Updated: Aug 24, 2019
There is so much us piano teachers need to get done in a 30-minute lesson. How do we add ensemble-playing on top of everything else we need to teach?
My solution was to announce (to those young students not preparing for exams) that we were having a "Duets Party" at the end of term...and it was not optional. (FYI: I found most young students will thrill the sound of the word "party".) I paired up each student with a partner of the same gender and age. (If they had a friend taking lessons at the school I tried to pair them with their chum.) The assigned duet-part simply became part of their weekly homework. Yes, this duet did take the place of some other piece I might have assigned, but I found the pedagogical pay-off was well worth it! Also, the kids were engaged! Let's face it: practicing piano is a lonely business --especially when you're 7, 8, 9 years old! The thought of playing with their friends (or meeting new ones) really seemed to boost every students interest in playing the piano --even the hard-to-motivate ones. Hence, why I'm now such a believer in regularly creating piano duets or larger piano ensembles among my own students.

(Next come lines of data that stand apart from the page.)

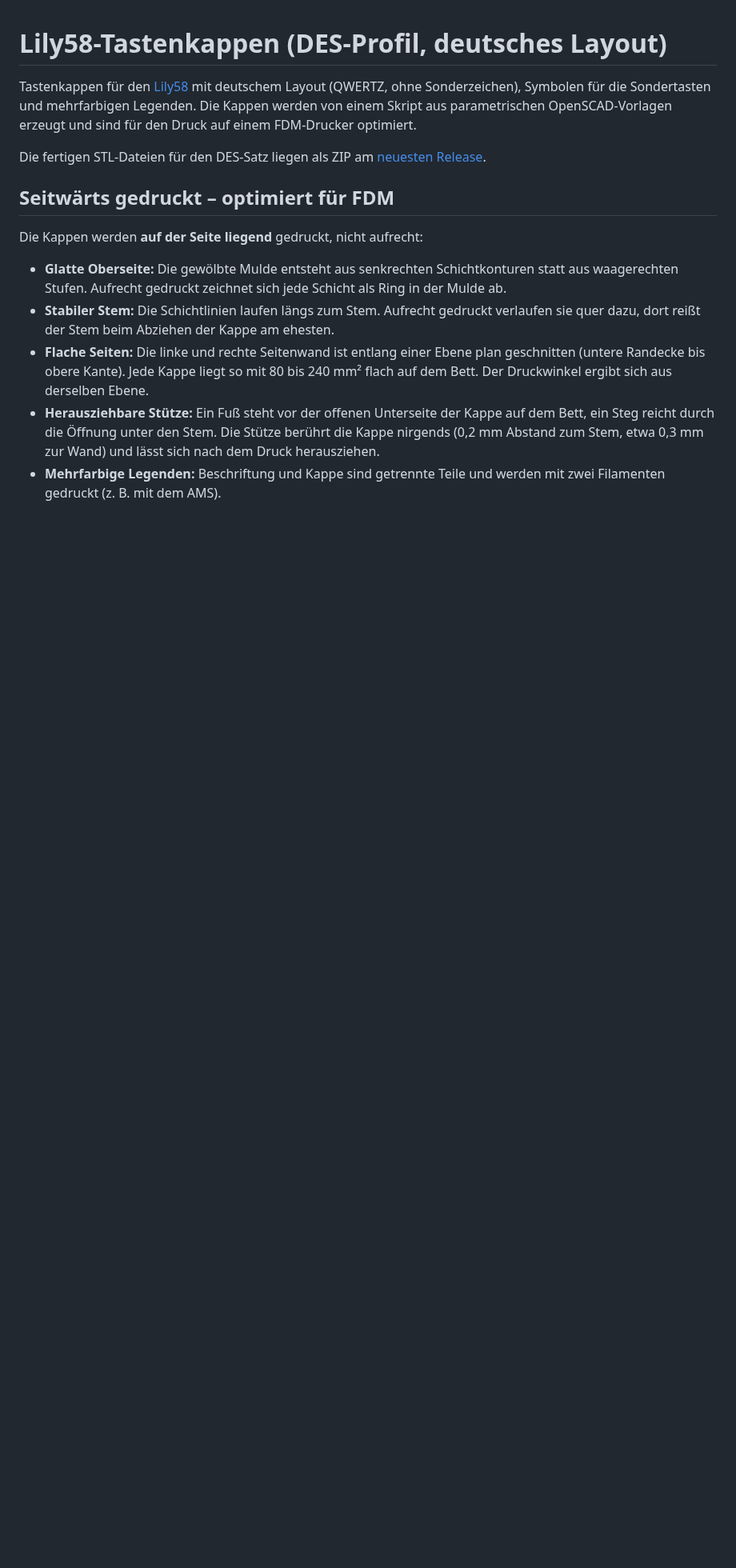
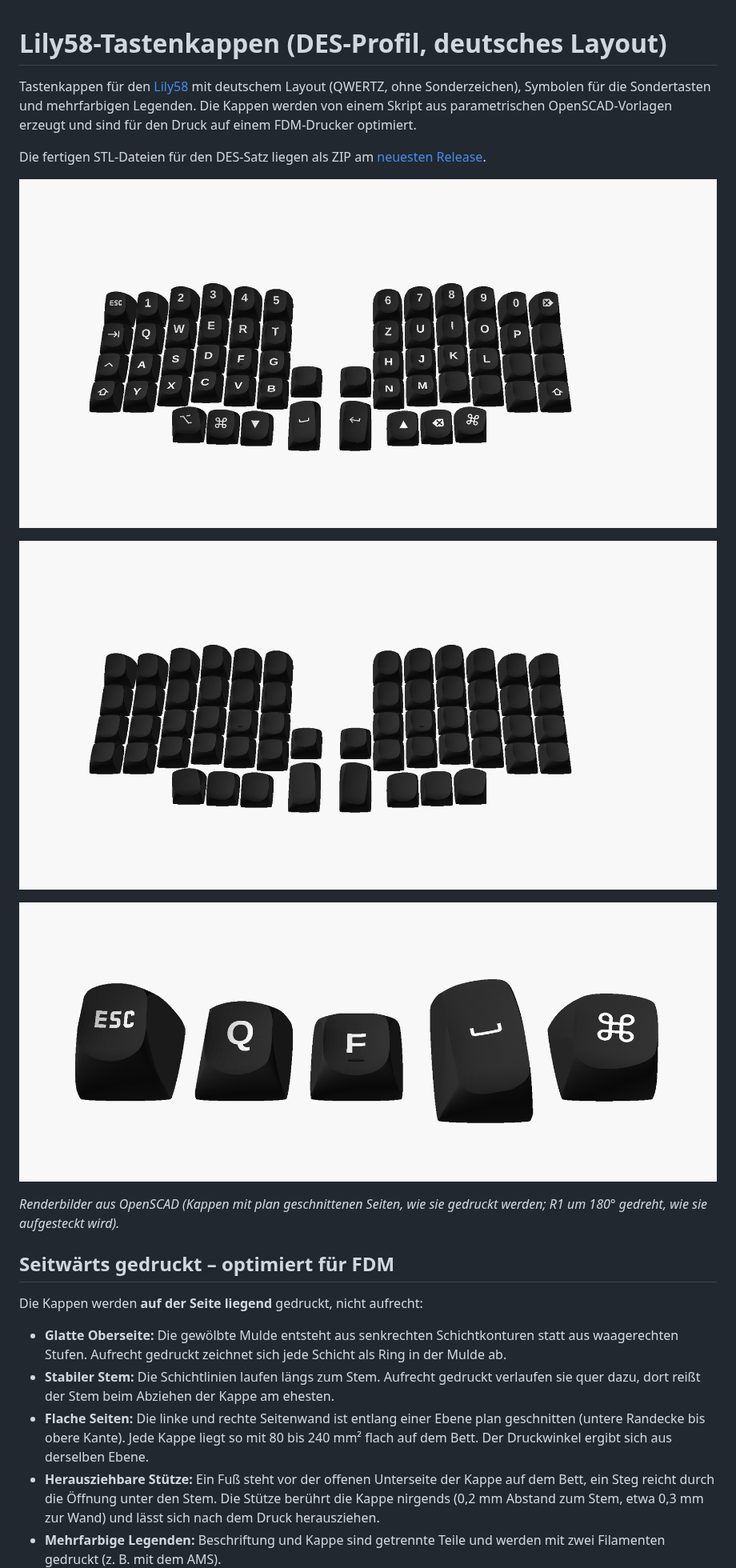
Before and after one commit to Craftsman1579/lily58-keycaps, a Markdown page: README.md, the part around the change. Shown at 80% size. Drawn GitHub-style; pictures changed too: docs/des_nahaufnahme.png (added), docs/des_satz_beschriftet.png (added), docs/des_satz_leer.png (added); blank space fills up the shorter version.

Commit message:
README: Renderbilder des DES-Satzes
Gesamter Satz mit und ohne Beschriftung in Lily58-Anordnung sowie eine
Nahaufnahme einzelner Kappen, gerendert mit plan geschnittenen Seiten.

Co-Authored-By: Claude Opus 5.5 <noreply@anthropic.com>

```diff
--- a/README.md
+++ b/README.md
@@ -7,6 +7,15 @@ FDM-Drucker optimiert.
 
 Die fertigen STL-Dateien für den DES-Satz liegen als ZIP am
 [neuesten Release](../../releases/latest).
+
+![DES-Satz mit Beschriftung in Lily58-Anordnung](docs/des_satz_beschriftet.png)
+
+![DES-Satz ohne Beschriftung](docs/des_satz_leer.png)
+
+![Nahaufnahme: Esc, Q, F mit Homing-Steg, Space (1,5u) und GUI](docs/des_nahaufnahme.png)
+
+*Renderbilder aus OpenSCAD (Kappen mit plan geschnittenen Seiten, wie sie gedruckt werden; R1 um
+180° gedreht, wie sie aufgesteckt wird).*
 
 ## Seitwärts gedruckt – optimiert für FDM
 
```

As for coaching sessions: one month before the party, I invited the duet partners to attend each other's lesson once or twice to work on the duet. (At the parent's convenience). Thus, there was no fancy rescheduling required on my part. Seeing the kids work together and the parents meet and work together really helped foster the idea of a one big happy musical community!